Thanks for any advice!!
I have these two rather large Bradfords that I’ve learned split in winters fairly easily. Both could potentially land in my car. I have a neighbor with good pears and was thinking of cutting the trees WAY back, essentially topping them and grafting them. Is that a feasible thing to do? I hear there’s a rule of leaving like 25% of the branches in tact, but I’ve also seen videos of people successfully top working entire trees. I’m gonna give it a go unless anyone can offer a strict warning. I must admit this will be my first grafting project, and a rather big one to be new at this. But, I have certainly put in a lot of research time on various methods. Any advice?
1 year ago
My first apples, thanks! I was sifting the chips in my hand yesterday and realized that a solid 25% of the material, if not more is ultimately made up of very fine shavings. I love finding solutions!
1 year ago
I think I may have figured it out. I can run the chips through a 1/2” screen, then an 1/8” screen and use whatever I get left over.
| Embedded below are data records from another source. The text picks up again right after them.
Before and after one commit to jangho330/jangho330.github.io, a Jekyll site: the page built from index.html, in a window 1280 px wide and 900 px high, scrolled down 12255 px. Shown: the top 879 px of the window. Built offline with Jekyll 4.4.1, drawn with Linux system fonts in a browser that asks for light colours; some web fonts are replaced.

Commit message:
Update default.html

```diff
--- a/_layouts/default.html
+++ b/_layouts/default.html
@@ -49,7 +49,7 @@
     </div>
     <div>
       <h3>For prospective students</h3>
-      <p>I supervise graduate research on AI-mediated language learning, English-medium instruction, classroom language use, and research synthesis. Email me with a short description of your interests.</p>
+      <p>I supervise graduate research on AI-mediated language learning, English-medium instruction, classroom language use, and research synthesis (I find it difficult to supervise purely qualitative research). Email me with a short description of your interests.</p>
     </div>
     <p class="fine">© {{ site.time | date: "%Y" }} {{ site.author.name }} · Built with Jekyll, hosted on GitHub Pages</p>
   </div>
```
I suppose I could go down to 1/16” if that’s advisable?
1 year ago
My wife and I have been considering doing a bucket setup. Currently we're on a septic. We have access to seemingly infinite quantities of ramial wood chips from the power company nearby. I've read that wood chips don't work great as a cover material in the bucket because the large size allows smells to easily rise through. The chips I bring onsite have quite a lot of leaves in the mix. I'm not sure what effect that has. Honestly I wouldn't mind dumping the bucket every couple of days. The compost bins would not be terrible far away from the house. Do you think if we used enough of the material we could keep the smell down?

I've heard that partially decomposed wood chips would be preferable. We could put a big pile in the yard and let them sit for a year first before starting with a compost toilet. I'm hoping there is some way the wood chips could work for us, because ultimately that's what's easily available, and infinitely replenish-able.  
1 year ago
I am planning a ground cover polyculture over my septic leach field. Clemson University has a great list of appropriate plants with shallow roots and provides many species, most of which are pretty "useful." I'm designing this with the main goal in mind to provide lots of food and shelter for beneficial insects. A couple of my potential species attract hummingbirds. I thought to research a bit what they like to eat besides nectar. Turns out they eat mostly insects, and definitely parasitoid wasps. So it makes me wonder, if I had hummingbirds coming to this site, how much damage would they do to the insect population that I'm trying to attract?? If there is no relatively clear answer, I will probably shy away from planting anything for hummingbirds just to be sure I'm not working against my particular goal. Any ideas?
1 year ago
If I continue to cut all but one of the suckers, can I encourage a single thick trunk, or would I get more efficient biomass growth by just letting it do its own thing?
1 year ago
Hey y’all! First time poster, long time voyeur

I have on my new property a fair amount of locust. Pretty much all of them were harvested at some point. So I have varying sized trees that are mostly from suckers off the main harvested stumps. Should I cut all the but the largest suckers to encourage thicker growth of a single main branch? Or perhaps I should leave a number of them?

Thank you for any help!
1 year ago